By Michelle Minton
Yet another online gambling bill to add to the pile, Rep. Jim McDermott introduced the igaming taxation and regulation bill that he unsuccessfully introduced in 2009. While McDermott’s bill wouldn’t legalize online gambling, it is companion legislation to the bill HR 1174 introduced earlier this year by Reps. John Campbell and Barney Frank, which would legalize and regulate online wagering.
This time around, The Internet Gambling Regulation and Tax Enforcement Act, (HR 2230), which was introduced today by Reps. Jim McDermott, John Campbell, and Barney Frank, would require gambling platforms to report to the federal government on players’ financial activities and withhold a 2 percent federal tax on deposits received each month. The bill gives states the option to tax the sites an additional 6 percent on deposits. Both of these taxes would be paid by the websites and would not be paid by players.

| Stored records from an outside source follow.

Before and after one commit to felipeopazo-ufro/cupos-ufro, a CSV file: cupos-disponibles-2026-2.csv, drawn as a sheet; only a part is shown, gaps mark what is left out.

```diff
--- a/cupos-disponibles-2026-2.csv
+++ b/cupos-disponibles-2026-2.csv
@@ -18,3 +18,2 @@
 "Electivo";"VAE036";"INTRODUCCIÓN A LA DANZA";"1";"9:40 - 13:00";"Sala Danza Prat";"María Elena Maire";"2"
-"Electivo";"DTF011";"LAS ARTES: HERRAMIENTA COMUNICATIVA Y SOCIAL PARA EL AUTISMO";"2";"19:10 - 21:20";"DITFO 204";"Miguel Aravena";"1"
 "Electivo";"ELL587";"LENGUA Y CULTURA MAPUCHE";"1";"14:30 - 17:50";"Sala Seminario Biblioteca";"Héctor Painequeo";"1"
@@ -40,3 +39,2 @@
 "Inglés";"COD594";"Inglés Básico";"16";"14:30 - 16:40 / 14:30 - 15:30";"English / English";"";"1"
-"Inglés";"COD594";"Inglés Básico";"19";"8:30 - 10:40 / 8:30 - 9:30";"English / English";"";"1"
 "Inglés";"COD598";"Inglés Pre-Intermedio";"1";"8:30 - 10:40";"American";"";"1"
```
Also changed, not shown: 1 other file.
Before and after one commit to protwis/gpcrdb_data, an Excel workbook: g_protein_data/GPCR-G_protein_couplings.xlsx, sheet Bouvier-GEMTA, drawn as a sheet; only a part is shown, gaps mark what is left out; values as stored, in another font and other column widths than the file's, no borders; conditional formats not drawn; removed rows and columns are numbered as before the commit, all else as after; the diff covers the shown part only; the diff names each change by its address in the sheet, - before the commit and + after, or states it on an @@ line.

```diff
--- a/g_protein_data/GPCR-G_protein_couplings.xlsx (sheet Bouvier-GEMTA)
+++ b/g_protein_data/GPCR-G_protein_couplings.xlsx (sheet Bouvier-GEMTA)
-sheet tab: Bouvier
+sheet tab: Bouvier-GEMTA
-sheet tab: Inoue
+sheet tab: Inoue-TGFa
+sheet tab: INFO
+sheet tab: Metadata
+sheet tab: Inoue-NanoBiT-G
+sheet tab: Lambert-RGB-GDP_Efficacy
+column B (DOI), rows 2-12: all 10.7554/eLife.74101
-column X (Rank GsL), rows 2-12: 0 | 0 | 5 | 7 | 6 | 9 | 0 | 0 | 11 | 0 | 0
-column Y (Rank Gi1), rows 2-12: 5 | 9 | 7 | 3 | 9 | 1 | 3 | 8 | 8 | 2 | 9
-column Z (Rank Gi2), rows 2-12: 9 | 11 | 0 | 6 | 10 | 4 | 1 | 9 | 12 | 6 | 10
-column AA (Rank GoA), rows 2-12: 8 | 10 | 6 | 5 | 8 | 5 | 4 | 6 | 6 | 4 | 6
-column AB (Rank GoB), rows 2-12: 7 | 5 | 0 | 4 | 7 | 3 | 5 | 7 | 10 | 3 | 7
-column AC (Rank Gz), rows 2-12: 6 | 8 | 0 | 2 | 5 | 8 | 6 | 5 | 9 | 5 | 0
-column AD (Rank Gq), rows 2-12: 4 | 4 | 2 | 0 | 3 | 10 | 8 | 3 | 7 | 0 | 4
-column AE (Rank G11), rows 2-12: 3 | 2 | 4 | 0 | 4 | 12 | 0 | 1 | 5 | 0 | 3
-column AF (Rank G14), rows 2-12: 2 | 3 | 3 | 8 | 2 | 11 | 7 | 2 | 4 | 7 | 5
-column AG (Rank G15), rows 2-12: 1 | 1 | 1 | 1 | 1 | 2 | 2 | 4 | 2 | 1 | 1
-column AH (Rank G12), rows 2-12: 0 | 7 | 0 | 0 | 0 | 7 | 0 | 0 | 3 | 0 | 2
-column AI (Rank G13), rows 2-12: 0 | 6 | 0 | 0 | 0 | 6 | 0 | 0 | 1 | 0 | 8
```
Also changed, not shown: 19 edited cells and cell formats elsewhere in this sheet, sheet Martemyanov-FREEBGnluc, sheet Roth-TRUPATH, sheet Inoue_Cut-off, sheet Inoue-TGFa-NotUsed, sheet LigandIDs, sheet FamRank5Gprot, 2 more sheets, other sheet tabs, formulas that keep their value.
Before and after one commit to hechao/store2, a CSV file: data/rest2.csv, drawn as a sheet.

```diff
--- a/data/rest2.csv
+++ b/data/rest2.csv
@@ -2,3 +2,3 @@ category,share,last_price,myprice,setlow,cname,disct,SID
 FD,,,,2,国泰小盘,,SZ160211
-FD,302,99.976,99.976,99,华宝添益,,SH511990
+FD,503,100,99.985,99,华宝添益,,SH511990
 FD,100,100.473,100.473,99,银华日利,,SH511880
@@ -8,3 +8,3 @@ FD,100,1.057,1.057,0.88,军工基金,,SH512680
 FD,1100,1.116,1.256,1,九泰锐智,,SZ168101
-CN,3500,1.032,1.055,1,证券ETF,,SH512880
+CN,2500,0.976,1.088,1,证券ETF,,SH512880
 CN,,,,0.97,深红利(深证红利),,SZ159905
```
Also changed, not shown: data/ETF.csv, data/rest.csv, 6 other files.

A report from H2 Gambling Capital, released after McDermott introduced his first online gambling tax bill, looked at online wagering over a five-year period. According to the report, legalized online gambling could create 32,000 jobs, $94 billion in economic activity, and an additional $57.5 billion in tax revenue.
This bill primarily deals with how licensed and regulated online gambling websites would withhold and file taxes with the federal, state, and tribal authorities. Current law already requires players to report income earned from online wagering activities (currently taxed at 28 percent). According to a report from The Hill, the bill would have the most impact on players in that it requires online gambling platforms to provide the names, addresses, and tax identification numbers of players to the federal government.
According to a report from Accounting Today:
Online gambling site operators would also need to send information to the Treasury Department on the gross wagers, gross winnings, and gross losses of each player every calendar year, the taxes withheld on their winnings, and how much had been deposited and withdrawn from their accounts during the year.
Gamblers at brick-and-mortar casinos already must report earnings and can even claim expenses and losses as tax deductions. This bill, in conjunction with some sort of licensing scheme for online casinos, will bring online players into the American system of taxation. While this is definitely a sign that legalized online gambling is imminent, the truly best-case scenario would be to have just a taxation bill for all casinos (without a licensing scheme) and to overturn any legislation that could be interpreted to mean that online gambling is illegal. As I’ve always said, online gambling, like wearing red shoes on a Sunday, shouldn’t have to be declared officially “legal,” it should just not be criminal and treated under the law as any other activity.